However, as noted by InfoPlease, this does not explain how the tradition spread across Europe and the rest of the western world. Britain also did not adopt to the new calendar until 1752, by which point the tradition believed to have existed there for hundreds of years.

According to another folklore theory, April Fools' Day began in the 13th century, when the residents of Gotham began acting crazy in order scare off King John's men, who had come to visit the town to assess whether the king should acquire the land and turn it into grounds for hunting, reports Historic U.K.

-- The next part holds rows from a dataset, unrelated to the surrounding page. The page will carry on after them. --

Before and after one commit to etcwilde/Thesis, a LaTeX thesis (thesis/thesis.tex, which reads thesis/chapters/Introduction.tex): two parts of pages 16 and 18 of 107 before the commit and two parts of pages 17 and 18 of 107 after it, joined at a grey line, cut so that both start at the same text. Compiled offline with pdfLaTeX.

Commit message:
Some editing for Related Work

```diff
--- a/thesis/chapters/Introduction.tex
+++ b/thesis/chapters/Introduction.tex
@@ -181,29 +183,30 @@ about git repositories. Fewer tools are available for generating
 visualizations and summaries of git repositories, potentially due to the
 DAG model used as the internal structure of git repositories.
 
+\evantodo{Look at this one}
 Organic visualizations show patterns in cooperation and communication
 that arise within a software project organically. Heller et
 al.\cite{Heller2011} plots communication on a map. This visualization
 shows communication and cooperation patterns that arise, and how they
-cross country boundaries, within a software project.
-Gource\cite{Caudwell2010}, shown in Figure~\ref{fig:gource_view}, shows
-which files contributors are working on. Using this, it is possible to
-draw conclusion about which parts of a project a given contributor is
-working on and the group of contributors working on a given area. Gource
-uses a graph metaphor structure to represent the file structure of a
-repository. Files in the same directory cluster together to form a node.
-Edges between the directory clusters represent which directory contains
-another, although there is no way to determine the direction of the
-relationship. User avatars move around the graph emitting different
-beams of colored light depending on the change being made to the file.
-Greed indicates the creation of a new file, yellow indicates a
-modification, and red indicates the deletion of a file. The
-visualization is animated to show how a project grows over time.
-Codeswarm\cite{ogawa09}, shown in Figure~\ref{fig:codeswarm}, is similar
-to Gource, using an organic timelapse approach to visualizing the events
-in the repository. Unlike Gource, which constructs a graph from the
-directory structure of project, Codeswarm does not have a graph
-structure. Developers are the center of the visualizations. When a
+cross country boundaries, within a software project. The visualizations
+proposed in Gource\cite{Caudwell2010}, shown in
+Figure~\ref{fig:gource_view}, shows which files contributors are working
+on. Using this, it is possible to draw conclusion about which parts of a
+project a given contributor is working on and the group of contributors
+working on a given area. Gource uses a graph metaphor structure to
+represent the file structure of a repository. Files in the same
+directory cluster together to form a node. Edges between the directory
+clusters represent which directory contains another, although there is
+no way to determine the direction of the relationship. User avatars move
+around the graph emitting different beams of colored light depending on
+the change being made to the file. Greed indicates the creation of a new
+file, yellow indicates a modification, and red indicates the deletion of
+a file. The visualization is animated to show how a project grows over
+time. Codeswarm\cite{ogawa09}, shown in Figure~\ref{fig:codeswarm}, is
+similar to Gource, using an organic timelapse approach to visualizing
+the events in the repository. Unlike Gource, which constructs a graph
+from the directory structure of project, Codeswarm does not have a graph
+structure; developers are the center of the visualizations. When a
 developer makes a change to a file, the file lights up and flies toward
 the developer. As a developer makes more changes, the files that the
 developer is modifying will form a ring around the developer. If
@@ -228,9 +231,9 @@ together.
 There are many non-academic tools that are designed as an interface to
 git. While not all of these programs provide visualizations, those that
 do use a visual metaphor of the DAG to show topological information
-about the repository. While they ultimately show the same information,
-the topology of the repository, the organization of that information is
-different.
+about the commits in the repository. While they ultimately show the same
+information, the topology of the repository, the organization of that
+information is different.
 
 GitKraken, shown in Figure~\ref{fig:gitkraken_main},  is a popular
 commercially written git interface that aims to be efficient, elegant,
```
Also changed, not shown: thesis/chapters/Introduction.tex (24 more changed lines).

Yet another disputed theory is that the origins stem from a line from Geoffrey Chaucher's 1392 book The Canterbury Tales. "The controversy is over what Chaucer really wrote and whether there can be a direct link to April Fools' Day," Simon J. Bronner, a professor of American Studies and Folklore at Penn State, told Time.

"The line in question is '32 March,' which was thought to be a joke because there is no March 32, but there are some medievalists who claim it was a misprint."

There is also speculation that Chaucer probably meant to write 32 days after March, which would be May 2, but it has been misinterpreted to mean April 1 down the years.

As reported by Vox, the first clear and documented mention of April Fools' Day didn't occur utill the early 18th century after the line "Whence proceeds the custom of making April Fools?" appeared in the British Apollo magazine in 1708.

Other theories surrounding the origins of April Fools' Day include links to the vernal equinox—the first day of spring in the Northern Hemisphere—because of how the frequent changes in weather had fooled people, as well as suggesting it is tied to the ancient Rome holiday of Hilaria. During the end-of-winter celebration which took place on March 25, revelers were encouraged dress up and play games and pranks on each other.

Whatever its origins, April Fools' Day evolved to such an extent that the world's media cant help but also get involved.

Some of the most famous April Fools pranks down the years include Taco Bell announcing in a full page advert taken out in several leading U.S newspapers that they had bought the Liberty Bell in order to help reduce the national deficit.

In 1957, the BBC's flagship current affairs programmed Panorama also ran a segment claiming that spaghetti grows on trees in Switzerland, showing people harvesting strands like crops and leaving them in the sun to dry.

april fools day
The clown Mercy watches her mates during a trainning session in the Congress of Clowns which is developing in Mexico City, 19 May 2004. It is still unclear how April fool's day took off around the world. OMAR TORRES/AFP/Getty Images